Provided data:
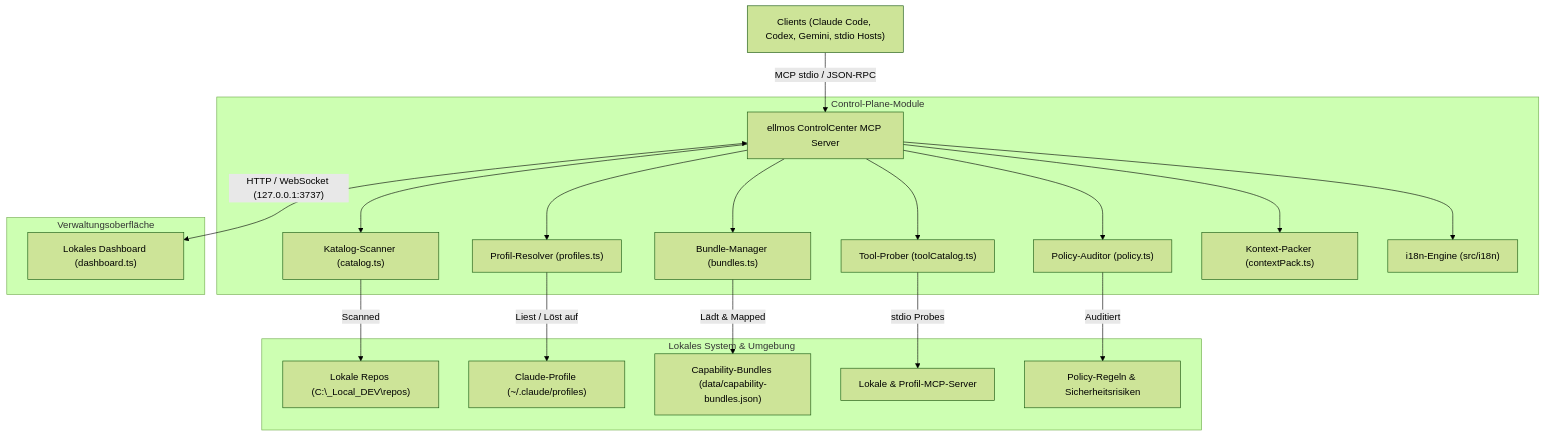
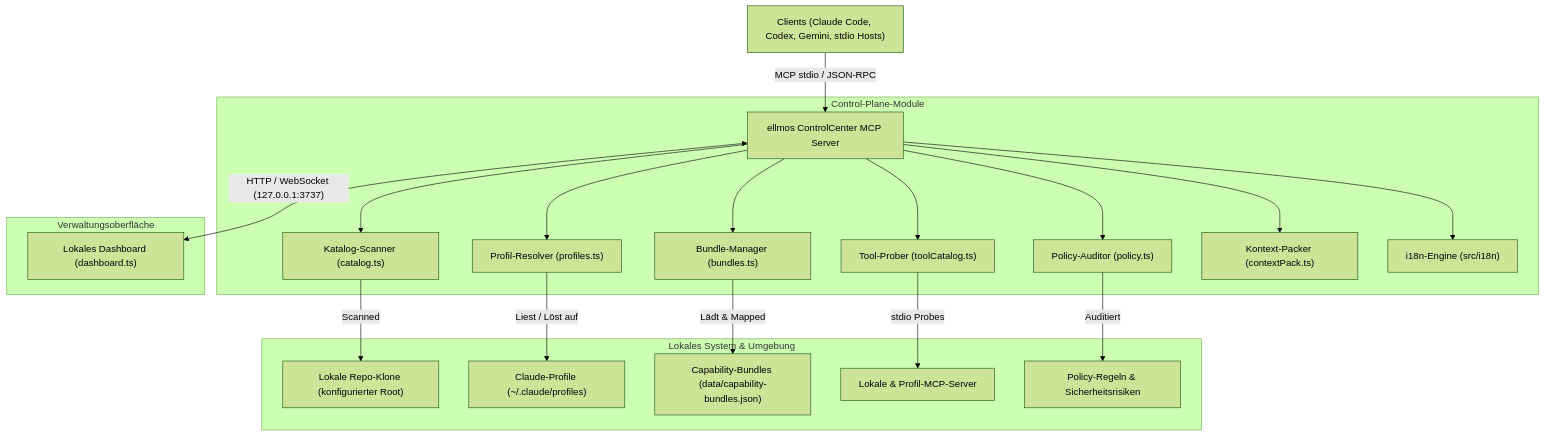
One commit to ellmos-ai/ellmos-controlcenter-mcp changed the first of 2 diagrams in README_de.md. Above: the diagram before and after it, drawn with Mermaid (forest theme). The commit also changed other lines of this file and 2 other files, not shown here.

````diff
--- a/README_de.md
+++ b/README_de.md
@@ -92,26 +92,26 @@
 ```mermaid
 graph TD
     A["Clients (Claude Code, Codex, Gemini, stdio Hosts)"] -->|MCP stdio / JSON-RPC| B["ellmos ControlCenter MCP Server"]
     
     subgraph Core ["Control-Plane-Module"]
         B --> C["Katalog-Scanner (catalog.ts)"]
         B --> D["Profil-Resolver (profiles.ts)"]
         B --> E["Bundle-Manager (bundles.ts)"]
         B --> F["Tool-Prober (toolCatalog.ts)"]
         B --> G["Policy-Auditor (policy.ts)"]
         B --> H["Kontext-Packer (contextPack.ts)"]
         B --> I["i18n-Engine (src/i18n)"]
     end
     
     subgraph Storage ["Lokales System & Umgebung"]
-        C -->|Scanned| S1["Lokale Repos (C:\_Local_DEV\repos)"]
+        C -->|Scanned| S1["Lokale Repo-Klone (konfigurierter Root)"]
         D -->|Liest / Löst auf| S2["Claude-Profile (~/.claude/profiles)"]
         E -->|Lädt & Mapped| S3["Capability-Bundles (data/capability-bundles.json)"]
         F -->|stdio Probes| S4["Lokale & Profil-MCP-Server"]
         G -->|Auditiert| S5["Policy-Regeln & Sicherheitsrisiken"]
     end
     
     subgraph UI ["Verwaltungsoberfläche"]
         B <-->|"HTTP / WebSocket (127.0.0.1:3737)"| J["Lokales Dashboard (dashboard.ts)"]
     end
 ```
````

Assignment:
The answer must consist of every line in the records above that contains the word "subgraph".

Exercise output:
     subgraph Core ["Control-Plane-Module"]
     subgraph Storage ["Lokales System & Umgebung"]
     subgraph UI ["Verwaltungsoberfläche"]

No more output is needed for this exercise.